Polyurethane is a versatile material widely used in various industries, including automotive, construction, and furniture. The production of polyurethane involves the use of isocyanates, which are essential components in the formation of polyurethane foam. Two commonly used isocyanates are MDI (Methylene Diphenyl Diisocyanate) and TDI (Toluene Diisocyanate). While both MDI and TDI serve similar purposes, they possess distinct attributes that make them suitable for different applications. In this article, we will explore and compare the attributes of MDI and TDI.

Chemical Structure

MDI and TDI differ in their chemical structures, which impacts their properties and applications. MDI is a diisocyanate compound with two aromatic rings connected by a methylene group. This structure provides MDI with excellent stability and resistance to heat and chemicals. On the other hand, TDI consists of two aromatic rings connected by a toluene group. The presence of the toluene group makes TDI more reactive and prone to degradation when exposed to heat and certain chemicals.


When it comes to reactivity, TDI is generally more reactive than MDI. TDI has a higher reactivity due to the presence of the toluene group, which enhances its ability to react with polyols and form polyurethane. This higher reactivity makes TDI a preferred choice for applications that require fast curing times, such as spray foams and coatings. MDI, on the other hand, has a slower reactivity, making it suitable for applications that require longer processing times, such as rigid foams and adhesives.

Physical Properties

The physical properties of MDI and TDI also differ, influencing their applications in various industries. MDI-based polyurethane exhibits excellent mechanical strength, durability, and resistance to abrasion.

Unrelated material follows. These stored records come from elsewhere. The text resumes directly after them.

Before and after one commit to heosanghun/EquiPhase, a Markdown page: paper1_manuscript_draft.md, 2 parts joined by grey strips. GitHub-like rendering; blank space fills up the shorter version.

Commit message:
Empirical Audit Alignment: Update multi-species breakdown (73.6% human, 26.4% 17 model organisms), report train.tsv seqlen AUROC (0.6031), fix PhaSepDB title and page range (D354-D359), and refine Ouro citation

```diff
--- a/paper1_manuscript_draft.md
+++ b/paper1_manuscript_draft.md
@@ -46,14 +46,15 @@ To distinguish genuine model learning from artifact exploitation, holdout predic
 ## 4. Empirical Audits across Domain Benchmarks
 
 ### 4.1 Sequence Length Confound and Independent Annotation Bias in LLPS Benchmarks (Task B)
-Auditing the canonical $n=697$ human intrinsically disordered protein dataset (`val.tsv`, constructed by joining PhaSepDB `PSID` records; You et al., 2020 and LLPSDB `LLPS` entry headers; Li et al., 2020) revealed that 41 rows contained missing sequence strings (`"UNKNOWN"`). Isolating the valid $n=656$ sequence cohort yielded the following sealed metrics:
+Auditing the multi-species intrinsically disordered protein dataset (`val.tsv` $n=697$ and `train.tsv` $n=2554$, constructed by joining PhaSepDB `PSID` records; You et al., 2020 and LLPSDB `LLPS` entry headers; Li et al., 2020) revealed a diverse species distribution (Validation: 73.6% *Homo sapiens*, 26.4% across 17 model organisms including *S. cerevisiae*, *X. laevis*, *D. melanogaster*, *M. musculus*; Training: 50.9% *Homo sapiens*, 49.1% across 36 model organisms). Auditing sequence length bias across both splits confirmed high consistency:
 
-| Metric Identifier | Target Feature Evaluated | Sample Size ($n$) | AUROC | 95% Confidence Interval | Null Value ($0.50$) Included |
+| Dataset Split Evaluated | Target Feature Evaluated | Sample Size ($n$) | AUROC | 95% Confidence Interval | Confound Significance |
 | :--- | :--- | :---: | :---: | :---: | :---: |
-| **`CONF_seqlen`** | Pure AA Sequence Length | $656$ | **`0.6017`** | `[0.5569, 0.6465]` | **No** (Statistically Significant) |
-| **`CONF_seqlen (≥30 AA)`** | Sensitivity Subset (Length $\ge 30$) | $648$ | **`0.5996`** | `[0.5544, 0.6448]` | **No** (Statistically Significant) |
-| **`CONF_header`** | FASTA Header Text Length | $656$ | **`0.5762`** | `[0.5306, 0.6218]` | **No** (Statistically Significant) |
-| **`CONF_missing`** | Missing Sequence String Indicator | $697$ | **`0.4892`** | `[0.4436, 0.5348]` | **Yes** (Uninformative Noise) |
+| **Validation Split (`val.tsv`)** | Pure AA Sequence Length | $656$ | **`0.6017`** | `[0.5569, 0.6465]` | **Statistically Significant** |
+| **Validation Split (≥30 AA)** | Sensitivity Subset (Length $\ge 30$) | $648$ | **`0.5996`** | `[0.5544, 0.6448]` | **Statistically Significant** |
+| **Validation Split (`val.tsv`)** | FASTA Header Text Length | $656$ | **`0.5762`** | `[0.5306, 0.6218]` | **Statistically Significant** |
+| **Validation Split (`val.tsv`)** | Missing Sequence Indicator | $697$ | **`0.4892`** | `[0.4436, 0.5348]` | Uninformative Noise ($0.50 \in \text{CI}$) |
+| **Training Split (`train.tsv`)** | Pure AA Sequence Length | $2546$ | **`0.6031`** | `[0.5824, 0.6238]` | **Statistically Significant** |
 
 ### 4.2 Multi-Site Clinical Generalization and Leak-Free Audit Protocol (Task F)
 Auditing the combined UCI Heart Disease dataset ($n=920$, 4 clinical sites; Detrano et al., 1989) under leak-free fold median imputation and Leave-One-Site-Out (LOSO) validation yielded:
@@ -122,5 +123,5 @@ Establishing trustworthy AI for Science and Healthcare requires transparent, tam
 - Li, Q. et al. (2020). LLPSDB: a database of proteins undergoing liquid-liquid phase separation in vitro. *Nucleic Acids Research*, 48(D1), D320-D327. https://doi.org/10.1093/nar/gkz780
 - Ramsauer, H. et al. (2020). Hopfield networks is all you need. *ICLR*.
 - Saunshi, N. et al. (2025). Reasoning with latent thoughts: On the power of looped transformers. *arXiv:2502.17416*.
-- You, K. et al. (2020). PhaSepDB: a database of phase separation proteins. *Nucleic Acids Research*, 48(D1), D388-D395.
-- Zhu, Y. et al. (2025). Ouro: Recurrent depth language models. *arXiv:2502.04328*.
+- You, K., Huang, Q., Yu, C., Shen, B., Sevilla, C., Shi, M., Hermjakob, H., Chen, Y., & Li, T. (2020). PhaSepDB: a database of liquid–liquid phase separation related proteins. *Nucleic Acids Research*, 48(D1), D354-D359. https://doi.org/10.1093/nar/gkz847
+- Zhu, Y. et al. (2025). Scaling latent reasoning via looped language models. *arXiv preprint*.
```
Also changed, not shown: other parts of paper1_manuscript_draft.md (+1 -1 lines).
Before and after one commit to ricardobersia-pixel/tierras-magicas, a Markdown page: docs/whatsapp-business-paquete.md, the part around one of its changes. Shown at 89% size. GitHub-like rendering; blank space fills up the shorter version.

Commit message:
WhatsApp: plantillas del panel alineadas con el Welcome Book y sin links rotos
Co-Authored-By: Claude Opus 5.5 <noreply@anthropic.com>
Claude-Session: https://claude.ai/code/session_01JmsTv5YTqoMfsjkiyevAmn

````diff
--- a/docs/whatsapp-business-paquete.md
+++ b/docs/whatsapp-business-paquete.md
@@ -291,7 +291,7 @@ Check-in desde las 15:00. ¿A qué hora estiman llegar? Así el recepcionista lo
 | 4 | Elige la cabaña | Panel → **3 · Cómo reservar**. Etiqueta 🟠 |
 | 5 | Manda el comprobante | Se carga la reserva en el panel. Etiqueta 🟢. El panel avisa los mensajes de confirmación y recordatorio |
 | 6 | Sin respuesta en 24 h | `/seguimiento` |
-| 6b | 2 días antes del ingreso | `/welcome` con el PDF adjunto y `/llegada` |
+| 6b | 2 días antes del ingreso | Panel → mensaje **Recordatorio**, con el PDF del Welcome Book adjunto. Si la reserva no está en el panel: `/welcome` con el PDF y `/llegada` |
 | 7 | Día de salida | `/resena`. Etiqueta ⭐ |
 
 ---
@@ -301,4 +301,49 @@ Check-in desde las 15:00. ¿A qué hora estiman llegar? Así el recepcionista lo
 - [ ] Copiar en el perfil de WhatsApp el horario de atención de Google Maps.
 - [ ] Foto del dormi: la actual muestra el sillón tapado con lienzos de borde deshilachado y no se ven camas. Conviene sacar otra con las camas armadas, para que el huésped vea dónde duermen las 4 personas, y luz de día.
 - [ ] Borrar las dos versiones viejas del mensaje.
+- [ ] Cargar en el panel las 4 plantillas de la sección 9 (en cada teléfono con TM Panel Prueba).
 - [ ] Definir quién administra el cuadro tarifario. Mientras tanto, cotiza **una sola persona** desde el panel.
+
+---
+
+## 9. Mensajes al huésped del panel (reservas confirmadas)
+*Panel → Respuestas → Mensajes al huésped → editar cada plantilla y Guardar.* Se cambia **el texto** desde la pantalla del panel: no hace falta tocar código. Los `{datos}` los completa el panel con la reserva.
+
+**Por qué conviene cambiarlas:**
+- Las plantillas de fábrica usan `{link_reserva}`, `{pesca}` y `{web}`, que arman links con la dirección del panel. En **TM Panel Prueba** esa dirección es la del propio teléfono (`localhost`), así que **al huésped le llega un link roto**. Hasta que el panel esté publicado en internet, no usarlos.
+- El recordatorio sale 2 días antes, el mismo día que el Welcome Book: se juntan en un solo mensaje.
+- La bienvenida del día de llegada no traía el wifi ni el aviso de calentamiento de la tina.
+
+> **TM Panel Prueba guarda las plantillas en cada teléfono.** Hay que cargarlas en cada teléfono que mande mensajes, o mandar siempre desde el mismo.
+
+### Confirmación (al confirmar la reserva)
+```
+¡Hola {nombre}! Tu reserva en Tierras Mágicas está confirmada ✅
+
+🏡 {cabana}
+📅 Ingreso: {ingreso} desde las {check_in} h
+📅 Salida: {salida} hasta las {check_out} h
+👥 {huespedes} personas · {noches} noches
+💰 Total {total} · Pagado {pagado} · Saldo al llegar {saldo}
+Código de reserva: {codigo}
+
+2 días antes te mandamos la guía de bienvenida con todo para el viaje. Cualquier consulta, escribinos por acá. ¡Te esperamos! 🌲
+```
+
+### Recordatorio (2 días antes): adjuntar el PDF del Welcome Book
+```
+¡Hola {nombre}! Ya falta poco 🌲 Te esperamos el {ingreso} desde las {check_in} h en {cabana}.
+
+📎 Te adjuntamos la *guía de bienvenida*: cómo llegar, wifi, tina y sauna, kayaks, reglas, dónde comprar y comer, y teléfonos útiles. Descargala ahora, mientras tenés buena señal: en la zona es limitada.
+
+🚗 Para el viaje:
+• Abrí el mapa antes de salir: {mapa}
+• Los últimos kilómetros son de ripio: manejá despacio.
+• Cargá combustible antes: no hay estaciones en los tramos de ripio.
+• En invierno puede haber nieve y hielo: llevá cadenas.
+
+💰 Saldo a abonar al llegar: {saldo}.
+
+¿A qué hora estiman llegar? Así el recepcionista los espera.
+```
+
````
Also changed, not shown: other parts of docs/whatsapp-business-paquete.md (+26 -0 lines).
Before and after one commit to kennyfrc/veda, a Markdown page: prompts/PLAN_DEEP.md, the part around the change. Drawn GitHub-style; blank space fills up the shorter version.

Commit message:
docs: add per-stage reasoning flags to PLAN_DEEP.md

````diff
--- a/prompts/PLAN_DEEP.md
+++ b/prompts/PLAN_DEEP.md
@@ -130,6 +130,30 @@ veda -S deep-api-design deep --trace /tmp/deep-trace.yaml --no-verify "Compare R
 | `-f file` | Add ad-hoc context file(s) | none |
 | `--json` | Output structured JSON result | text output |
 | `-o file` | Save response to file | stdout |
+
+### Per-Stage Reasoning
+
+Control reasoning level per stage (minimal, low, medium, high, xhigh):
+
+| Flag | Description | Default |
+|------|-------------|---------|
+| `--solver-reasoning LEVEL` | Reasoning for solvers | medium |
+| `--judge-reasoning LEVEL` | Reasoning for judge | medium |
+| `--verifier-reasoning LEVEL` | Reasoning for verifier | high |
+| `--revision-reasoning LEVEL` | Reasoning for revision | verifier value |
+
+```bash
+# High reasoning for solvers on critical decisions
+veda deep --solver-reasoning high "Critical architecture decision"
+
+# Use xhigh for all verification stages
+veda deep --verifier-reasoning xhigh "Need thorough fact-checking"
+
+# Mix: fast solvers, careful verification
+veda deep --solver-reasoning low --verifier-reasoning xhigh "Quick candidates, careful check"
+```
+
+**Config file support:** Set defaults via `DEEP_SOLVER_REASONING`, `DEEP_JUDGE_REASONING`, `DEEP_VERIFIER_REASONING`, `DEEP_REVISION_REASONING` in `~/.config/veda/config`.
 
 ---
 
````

These properties make MDI ideal for applications that require high-performance materials, such as automotive parts and industrial coatings. TDI-based polyurethane, on the other hand, offers good flexibility, elasticity, and resilience. These properties make TDI suitable for applications that require cushioning and comfort, such as mattresses and furniture upholstery.

Toxicity and Handling

Both MDI and TDI are classified as hazardous substances and require careful handling to ensure worker safety. However, MDI is generally considered less toxic than TDI. MDI has a lower vapor pressure, reducing the risk of inhalation exposure. It also has a lower potential to cause skin sensitization compared to TDI. Nevertheless, proper safety measures, including the use of personal protective equipment and adequate ventilation, should be followed when working with either MDI or TDI to minimize potential health risks.

Environmental Impact

Considering the environmental impact, MDI and TDI have different characteristics. MDI-based polyurethane is known for its excellent durability and resistance to degradation, resulting in a longer lifespan for products made with MDI. This longevity reduces the need for frequent replacements, contributing to waste reduction. TDI-based polyurethane, on the other hand, may be more prone to degradation over time, leading to a shorter lifespan for products. However, advancements in recycling technologies have made it possible to recycle both MDI and TDI-based polyurethane, reducing their environmental impact.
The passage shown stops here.